▶ [Aim of the task]
Which lines of the data contain the string "empty"? Copy every one.

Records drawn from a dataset
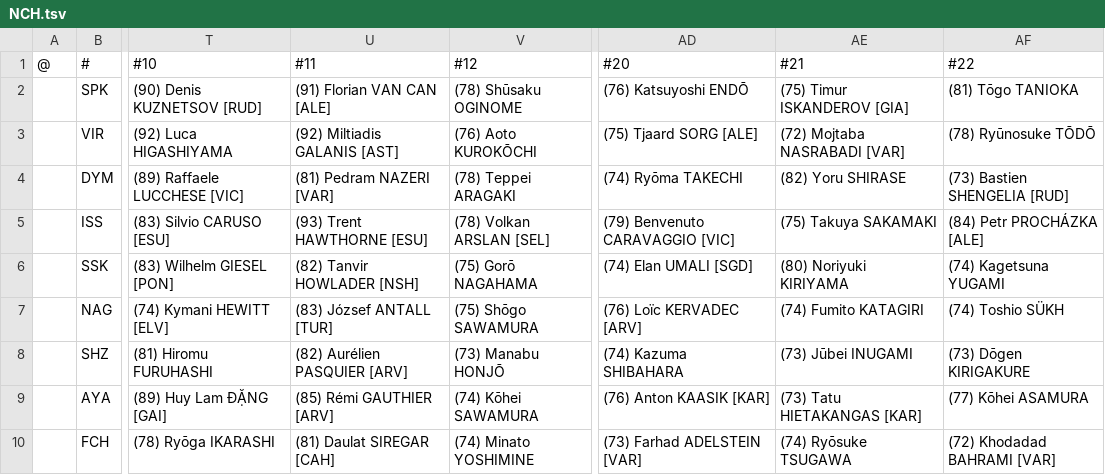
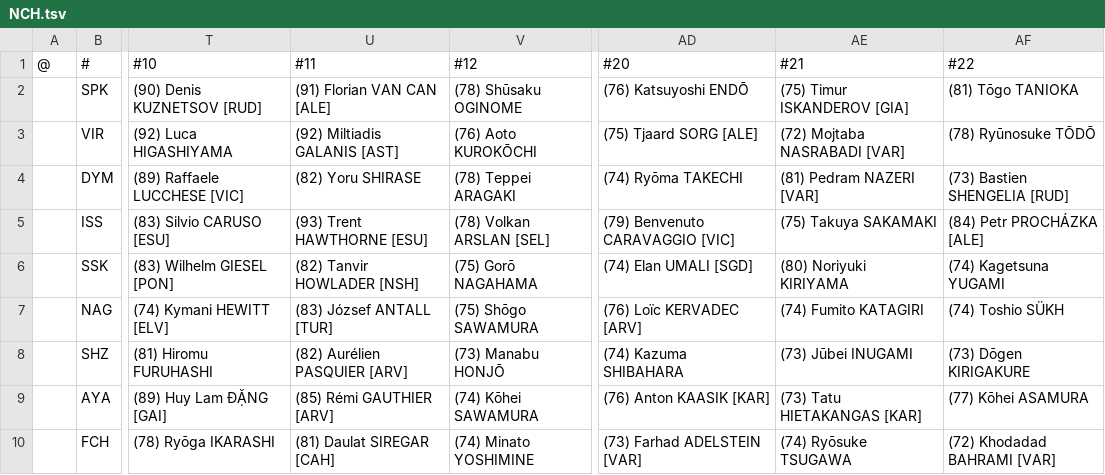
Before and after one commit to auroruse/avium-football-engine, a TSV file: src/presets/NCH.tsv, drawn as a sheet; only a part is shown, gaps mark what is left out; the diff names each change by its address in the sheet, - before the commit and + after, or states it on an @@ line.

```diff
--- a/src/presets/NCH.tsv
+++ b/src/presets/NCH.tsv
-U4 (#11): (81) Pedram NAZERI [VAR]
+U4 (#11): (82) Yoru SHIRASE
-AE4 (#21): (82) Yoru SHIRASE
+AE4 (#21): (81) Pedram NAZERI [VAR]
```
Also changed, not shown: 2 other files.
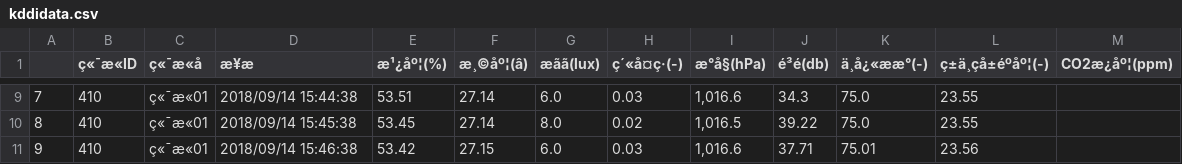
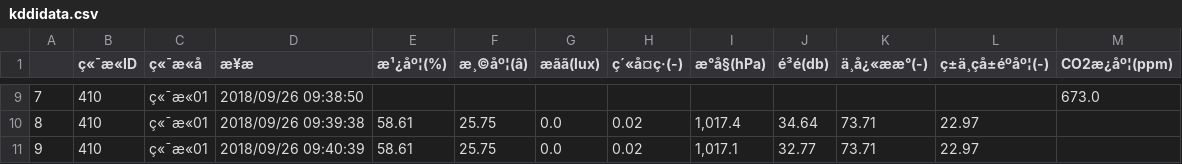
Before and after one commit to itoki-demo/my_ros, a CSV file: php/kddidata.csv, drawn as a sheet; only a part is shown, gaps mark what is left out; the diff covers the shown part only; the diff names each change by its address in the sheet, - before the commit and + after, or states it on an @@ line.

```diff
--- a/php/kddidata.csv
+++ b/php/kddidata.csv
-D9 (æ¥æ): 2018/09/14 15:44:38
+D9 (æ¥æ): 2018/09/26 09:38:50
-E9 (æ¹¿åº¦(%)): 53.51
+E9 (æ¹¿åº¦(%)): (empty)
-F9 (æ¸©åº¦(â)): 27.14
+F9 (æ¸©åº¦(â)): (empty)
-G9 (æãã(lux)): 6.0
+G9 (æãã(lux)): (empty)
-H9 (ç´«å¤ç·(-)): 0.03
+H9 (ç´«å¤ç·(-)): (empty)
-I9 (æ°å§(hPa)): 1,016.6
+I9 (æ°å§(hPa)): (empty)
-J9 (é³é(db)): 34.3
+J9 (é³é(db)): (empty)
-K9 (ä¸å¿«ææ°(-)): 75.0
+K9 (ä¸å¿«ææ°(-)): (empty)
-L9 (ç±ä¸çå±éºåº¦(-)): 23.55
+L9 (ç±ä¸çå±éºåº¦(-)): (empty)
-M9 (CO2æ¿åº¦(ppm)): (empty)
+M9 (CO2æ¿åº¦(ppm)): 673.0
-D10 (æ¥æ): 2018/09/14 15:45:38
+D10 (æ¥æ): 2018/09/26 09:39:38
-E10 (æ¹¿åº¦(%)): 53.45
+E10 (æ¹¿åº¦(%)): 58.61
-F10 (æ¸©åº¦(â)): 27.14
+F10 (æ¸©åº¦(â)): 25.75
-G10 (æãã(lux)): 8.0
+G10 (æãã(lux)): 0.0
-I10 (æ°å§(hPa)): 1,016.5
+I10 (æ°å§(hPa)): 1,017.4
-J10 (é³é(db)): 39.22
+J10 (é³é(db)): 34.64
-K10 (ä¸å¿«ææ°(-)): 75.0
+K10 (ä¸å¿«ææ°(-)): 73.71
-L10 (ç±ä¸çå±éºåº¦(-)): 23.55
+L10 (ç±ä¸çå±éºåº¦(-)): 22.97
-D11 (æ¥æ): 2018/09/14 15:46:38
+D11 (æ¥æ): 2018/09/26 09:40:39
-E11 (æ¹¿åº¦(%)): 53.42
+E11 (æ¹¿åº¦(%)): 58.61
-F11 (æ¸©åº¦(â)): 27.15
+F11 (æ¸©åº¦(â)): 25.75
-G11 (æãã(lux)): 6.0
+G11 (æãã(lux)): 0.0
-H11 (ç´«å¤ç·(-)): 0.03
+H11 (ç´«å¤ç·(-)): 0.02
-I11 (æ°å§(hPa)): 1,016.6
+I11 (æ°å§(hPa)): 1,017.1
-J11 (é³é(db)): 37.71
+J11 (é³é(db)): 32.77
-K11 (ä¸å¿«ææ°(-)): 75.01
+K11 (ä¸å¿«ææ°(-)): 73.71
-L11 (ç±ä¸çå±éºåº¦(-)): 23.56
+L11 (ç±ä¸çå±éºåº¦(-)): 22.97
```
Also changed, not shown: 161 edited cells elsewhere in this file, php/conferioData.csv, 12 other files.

...

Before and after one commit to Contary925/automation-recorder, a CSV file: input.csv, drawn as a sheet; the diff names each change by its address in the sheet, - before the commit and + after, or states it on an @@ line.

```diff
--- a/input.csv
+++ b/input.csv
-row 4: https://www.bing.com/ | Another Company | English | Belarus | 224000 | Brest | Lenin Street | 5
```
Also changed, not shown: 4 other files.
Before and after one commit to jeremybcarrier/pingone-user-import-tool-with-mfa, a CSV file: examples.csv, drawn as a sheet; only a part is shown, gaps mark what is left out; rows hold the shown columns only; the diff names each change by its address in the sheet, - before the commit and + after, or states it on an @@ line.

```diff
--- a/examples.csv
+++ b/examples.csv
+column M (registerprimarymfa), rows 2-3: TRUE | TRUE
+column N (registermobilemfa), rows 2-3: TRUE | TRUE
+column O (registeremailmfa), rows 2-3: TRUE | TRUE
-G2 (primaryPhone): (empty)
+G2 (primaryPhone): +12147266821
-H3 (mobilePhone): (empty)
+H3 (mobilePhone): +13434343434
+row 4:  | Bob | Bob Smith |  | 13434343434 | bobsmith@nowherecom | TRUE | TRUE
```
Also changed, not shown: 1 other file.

---

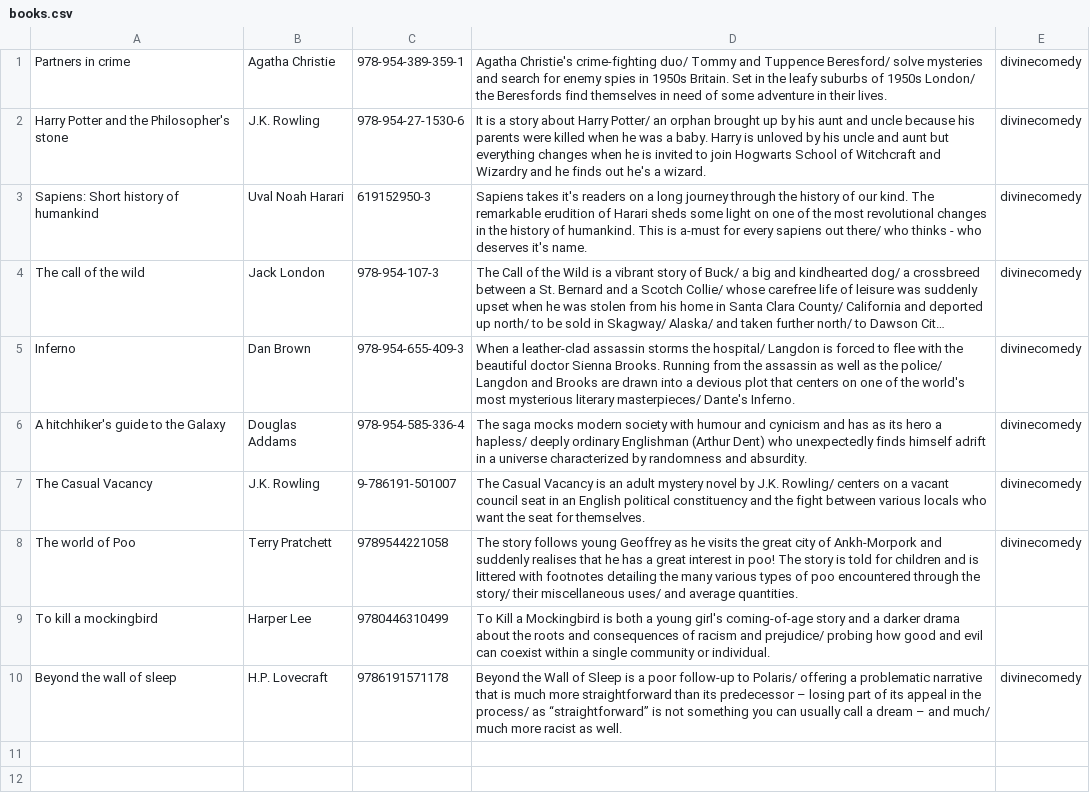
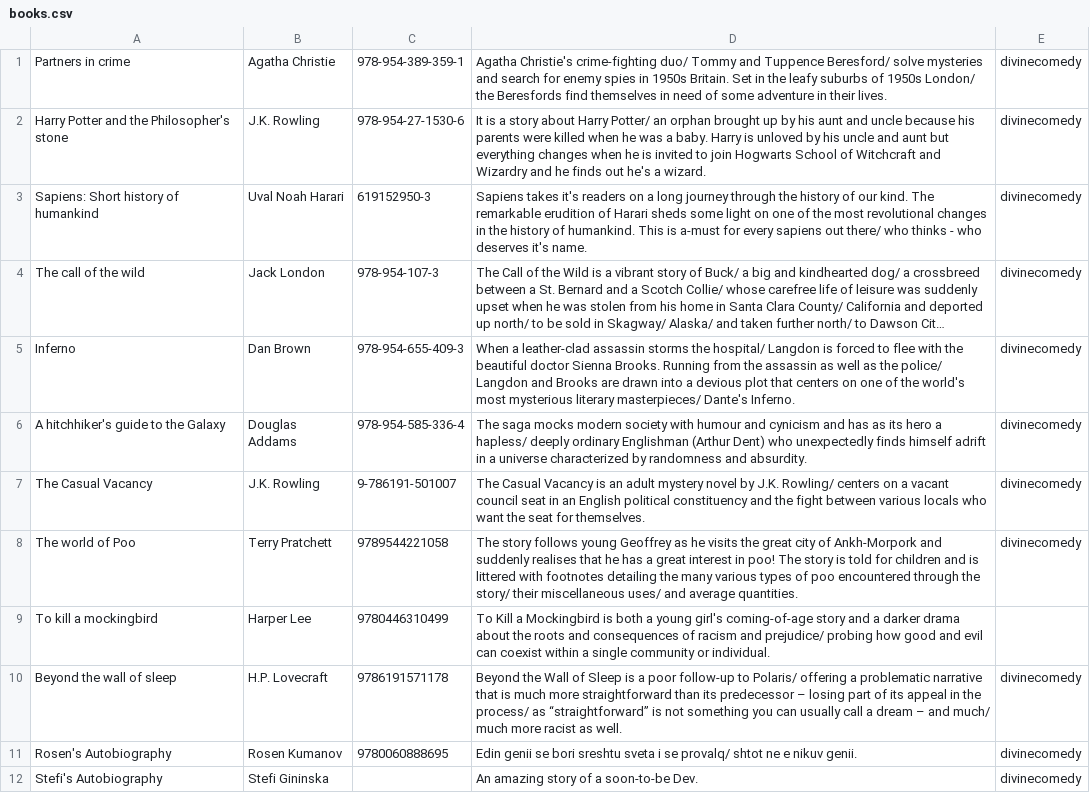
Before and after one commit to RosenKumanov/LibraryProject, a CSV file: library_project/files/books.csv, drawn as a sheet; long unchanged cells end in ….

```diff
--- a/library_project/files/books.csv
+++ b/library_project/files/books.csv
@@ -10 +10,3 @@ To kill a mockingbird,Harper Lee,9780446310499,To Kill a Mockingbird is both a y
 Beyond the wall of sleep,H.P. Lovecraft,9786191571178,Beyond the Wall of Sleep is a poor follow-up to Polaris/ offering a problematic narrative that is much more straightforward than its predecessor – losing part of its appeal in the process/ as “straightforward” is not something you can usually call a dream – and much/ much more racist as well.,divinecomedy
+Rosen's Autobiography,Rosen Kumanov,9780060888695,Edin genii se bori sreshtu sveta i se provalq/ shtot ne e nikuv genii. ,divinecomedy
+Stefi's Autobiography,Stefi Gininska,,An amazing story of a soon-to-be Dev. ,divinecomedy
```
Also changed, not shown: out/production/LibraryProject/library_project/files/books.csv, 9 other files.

▶ [Output]
+E9 (æ¹¿åº¦(%)): (empty)
+F9 (æ¸©åº¦(â)): (empty)
+G9 (æãã(lux)): (empty)
+H9 (ç´«å¤ç·(-)): (empty)
+I9 (æ°å§(hPa)): (empty)
+J9 (é³é(db)): (empty)
+K9 (ä¸å¿«ææ°(-)): (empty)
+L9 (ç±ä¸çå±éºåº¦(-)): (empty)
-M9 (CO2æ¿åº¦(ppm)): (empty)
-G2 (primaryPhone): (empty)
-H3 (mobilePhone): (empty)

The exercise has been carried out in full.